Internet Explorer Market Share Rises, Chrome Dips for Third Straight Month

As of March 2012, IE claimed 53.83 percent of Web browser market share, followed by Firefox with 20.55 percent.

Microsoft's Internet Explorer Web browser reversed years of declines and posted a net gain of 1.2 percent usage share globally over the past five months, according to a report from measurement firm Net Applications. As of March 2012, IE claimed 53.83 percent of Web browser market share, followed by Firefox with 20.55 percent, Google's Chrome browser with 18.57 percent and Safari with 5.07 percent. Opera placed fifth with 1.62 percent, and other Web browsers claimed the remaining 0.36 percent.

"With a gain of .99 percent last month and a net gain of 1.2 percent global usage share over the last five months, Internet Explorer has stabilized and even reversed its usage share declines of the last few years," Net Applications wrote. Chrome witnessed its third straight month of declines after falling from its peak of 19.11 percent market share in December 2011. Although Apple's Safari browser slipped in market share from February to March, the browser's overall market share rose 0.07 percent over the last five months.

"We continue to see great strides made against our core metric: IE9 share on Windows 7," Microsoft's director of Internet Explorer product marketing, Roger Capriotti, wrote on the company's Exploring IE blog. "This month in the US nearly 50 percent of Windows 7 users are experiencing the best the Web has to offer with IE9, and around the world, almost 35 percent of Windows 7 users are browsing with IE9."

The IE8 browser was the most used desktop browser, making up 25.4 percent of the market, followed by IE9 with 15.17 percent.

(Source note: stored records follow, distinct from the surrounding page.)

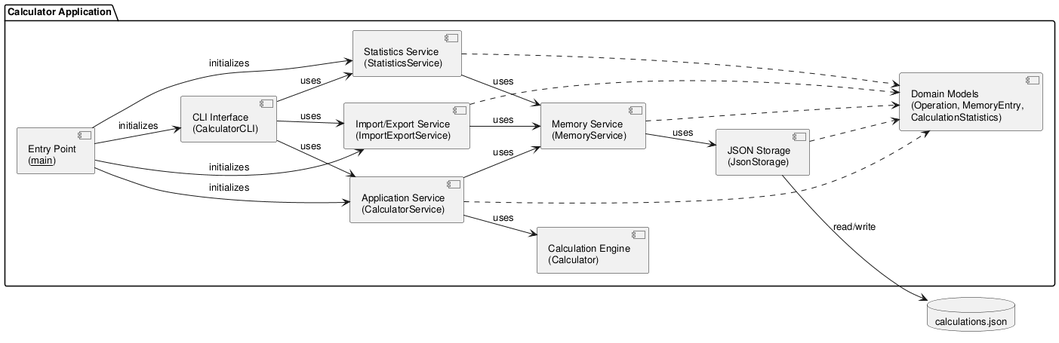
Earlier version of the PlantUML export experiments/pipeline/user_stories/calculator/artifacts/component_diagram.png (DanielRiha8906/Software_autoevolution_using_agents).
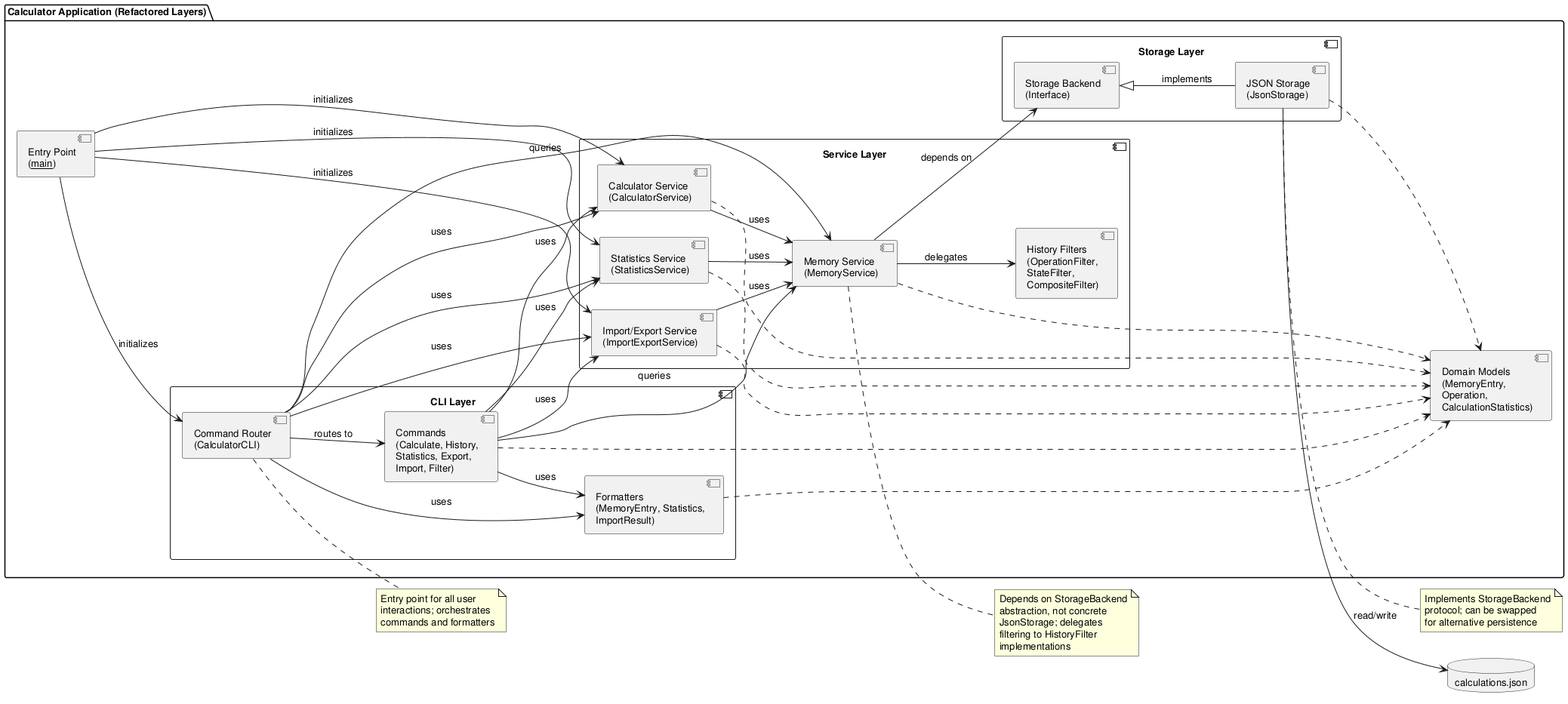
Later version of the same file.

Change to the diagram source:
```diff
@@ -4,41 +4,89 @@
 skinparam defaultFontSize 13
 left to right direction
 
-package "Calculator Application" {
+package "Calculator Application (Refactored Layers)" {
 
     component "Entry Point\n(__main__)" as Main
-    component "CLI Interface\n(CalculatorCLI)" as CLI
-    component "Application Service\n(CalculatorService)" as Service
-    component "Statistics Service\n(StatisticsService)" as Statistics
-    component "Import/Export Service\n(ImportExportService)" as ImportExport
-    component "Calculation Engine\n(Calculator)" as Calc
-    component "Memory Service\n(MemoryService)" as Memory
-    component "JSON Storage\n(JsonStorage)" as Store
-    component "Domain Models\n(Operation, MemoryEntry,\nCalculationStatistics)" as Models
+
+    component "CLI Layer" {
+        component "Command Router\n(CalculatorCLI)" as CLI
+        component "Commands\n(Calculate, History,\nStatistics, Export,\nImport, Filter)" as Commands
+        component "Formatters\n(MemoryEntry, Statistics,\nImportResult)" as Formatters
+    }
+
+    component "Service Layer" {
+        component "Calculator Service\n(CalculatorService)" as Service
+        component "Statistics Service\n(StatisticsService)" as Statistics
+        component "Import/Export Service\n(ImportExportService)" as ImportExport
+        component "Memory Service\n(MemoryService)" as Memory
+        component "History Filters\n(OperationFilter,\nStateFilter,\nCompositeFilter)" as HistoryFilters
+    }
+
+    component "Storage Layer" {
+        component "Storage Backend\n(Interface)" as StorageInterface
+        component "JSON Storage\n(JsonStorage)" as Store
+    }
+
+    component "Domain Models\n(MemoryEntry,\nOperation,\nCalculationStatistics)" as Models
 
     Main --> CLI : initializes
     Main --> Service : initializes
     Main --> Statistics : initializes
     Main --> ImportExport : initializes
 
+    CLI --> Commands : routes to
+    CLI --> Formatters : uses
     CLI --> Service : uses
     CLI --> Statistics : uses
     CLI --> ImportExport : uses
-    Service --> Calc : uses
+    CLI --> Memory : queries
+
+    Commands --> Service : uses
+    Commands --> Statistics : uses
+    Commands --> ImportExport : uses
+    Commands --> Memory : queries
+    Commands --> Formatters : uses
+
     Service --> Memory : uses
     Statistics --> Memory : uses
     ImportExport --> Memory : uses
-    Memory --> Store : uses
+
+    Memory --> HistoryFilters : delegates
+    Memory --> StorageInterface : depends on
+
+    StorageInterface <|-- Store : implements
 
     Service ..> Models
     Statistics ..> Models
     ImportExport ..> Models
     Memory ..> Models
     Store ..> Models
+    Commands ..> Models
+    Formatters ..> Models
 }
 
 database "calculations.json" as DB
 
 Store --> DB : read/write
 
+note right of CLI
+    Entry point for all user
+    interactions; orchestrates
+    commands and formatters
+end note
+
+note right of Memory
+    Depends on StorageBackend
+    abstraction, not concrete
+    JsonStorage; delegates
+    filtering to HistoryFilter
+    implementations
+end note
+
+note right of Store
+    Implements StorageBackend
+    protocol; can be swapped
+    for alternative persistence
+end note
+
 @enduml
```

Chrome 17 took third place with 14.73 percent, while Firefox claimed fourth place with 7.79 percent market share.

IE6, the death of which Microsoft had been making a big fuss about in the United States, rounded out the top five with 6.9 percent. As of December, its total stood at 7.7 percent, most of the usage coming from mainland China. However, according to the January Net Applications report, use of IE6 in the United States has dropped to beneath 1 percent. Early in 2011, Microsoft started a Website, "The Internet Explorer 6 Countdown," which used data from Net Applications to detail IE6 usage around the world.

Microsoft is intent on creating browsers that leverage Windows and hardware in order to more quickly deliver fully rendered Websites. With Internet Explorer 10, Microsoft plans on further embracing that theme. To that end, the next-generation browser will come to the upcoming Windows 8 in two versions: one for the desktop and another "Metro"-style one for tablets. The desktop version will fully support plug-ins and extensions, while the Metro-style browser will be plug-in free.

On the mobile browser side of things, Safari continued to dominate, grabbing 60.54 percent of market share in March, compared with 18.3 percent for Google's Android Browser, 15.39 percent for Opera Mini, 1.73 percent for BlackBerry and 1.56 percent for Symbian. The "other" category comprised 2.48 percent of mobile browser market share, according to the report.